But taking naps cuts into race time. Millet recommends opting in on caffeine gels (which is not considered doping), and stocking up on sleep the week before — that is, “sleep banking.”
Just as Millet advises, many ultra-athletes embark on arduous training runs. The former Cosmopolitan-selected 2011 Montana Bachelor of the Year, Casey “Dov” Weinman, is one of them. Weinman’s hometown of Eugene, Oregon, is unofficially, the City Where Everyone Runs.
“I’ve always been a product of my landscape, and western Montana re-molded a runner more keen to run up mountains than around ovals,” Weinman said.
When asked where he finds his “third gear,” Weinman said, “The only gear I have left is ‘mountain gear,’ and it isn’t a particularly fast one.”
The transition from 800-meter races to 100-mile races was a product of “self-awareness,” Weinman says. He ran half a mile in a 1:51.93 for the University of Montana track team in his college days. Yet, he struggled to get through cross-country seasons healthy. “I became a better listener to what my body needed in order to manage long days and big climbs,” Weinman said. He left his watch at home and ran for hours until the trail loop brought him home. “That mind-body trust develops — then all the distances become imaginable.”
What spurs ultrarunners to cross the finish line?

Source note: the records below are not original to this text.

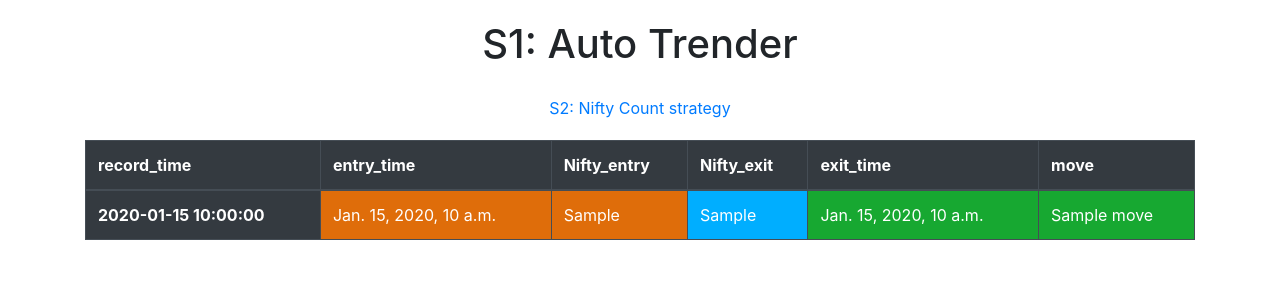
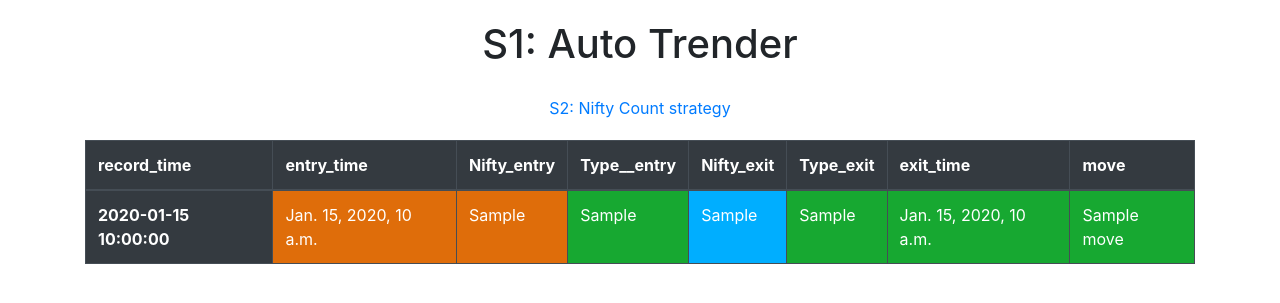
Before and after one commit to JAgrit20/Auto_trender, a Django app: template counter/templates/counter/index.html in a window 1280 px wide. Shown: the top 303 px of the page. Run offline with Django 3.2, Linux system fonts and the light colour scheme; the template is opened without the code that fills it: most values are stand-ins (such as "Sample title", 1, 10 or a date in 2020); some libraries are stand-ins or nearby versions.

Commit message:
minor change

```diff
--- a/counter/templates/counter/index.html
+++ b/counter/templates/counter/index.html
@@ -36,7 +36,9 @@
             <th  scope="col">record_time</th>
             <th  scope="col">entry_time</th>
             <th  scope="col">Nifty_entry  </th>
+            <th  scope="col">Type__entry  </th>
             <th  scope="col">Nifty_exit</th>
+            <th  scope="col">Type_exit</th>
             <th  scope="col">exit_time</th>
             <th  scope="col">move</th>
 
@@ -51,7 +53,9 @@
             <td style="background-color: rgba(255, 119, 0, 0.842);">{{record.entry_time}}</td>
             <td style="background-color: rgba(255, 119, 0, 0.842);">{{record.Nifty_entry}}</td>
 
+            <td style="background-color: rgba(0, 255, 38, 0.561);">{{record.call_put}}</td>
             <td style="background-color: rgb(0, 174, 255);">{{record.Nifty_exit}}</td>
+            <td style="background-color: rgba(0, 255, 38, 0.561);">{{record.call_put}}</td>
             <td style="background-color: rgba(0, 255, 38, 0.561);">{{record.exit_time}}</td>
             <td style="background-color: rgba(0, 255, 38, 0.561);">{{record.move}}</td>
             <!-- <td>{{record.move}}</td> -->
```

“I know, worst-case scenario, there is a start and finish to my pain,” Kooiman said. “I can justify it.” The word “retirement” doesn’t exist in the 44-year-old’s dictionary. “I will run as long as I can, until I can’t.”
Weinman attributes every one of his ultrarace finishes to a mantra he draws from Lewis Caroll’s “Alice’s Adventures in Wonderland,” as stated by the King of Hearts:
“Begin at the beginning … and go on till you come to the end: then stop.”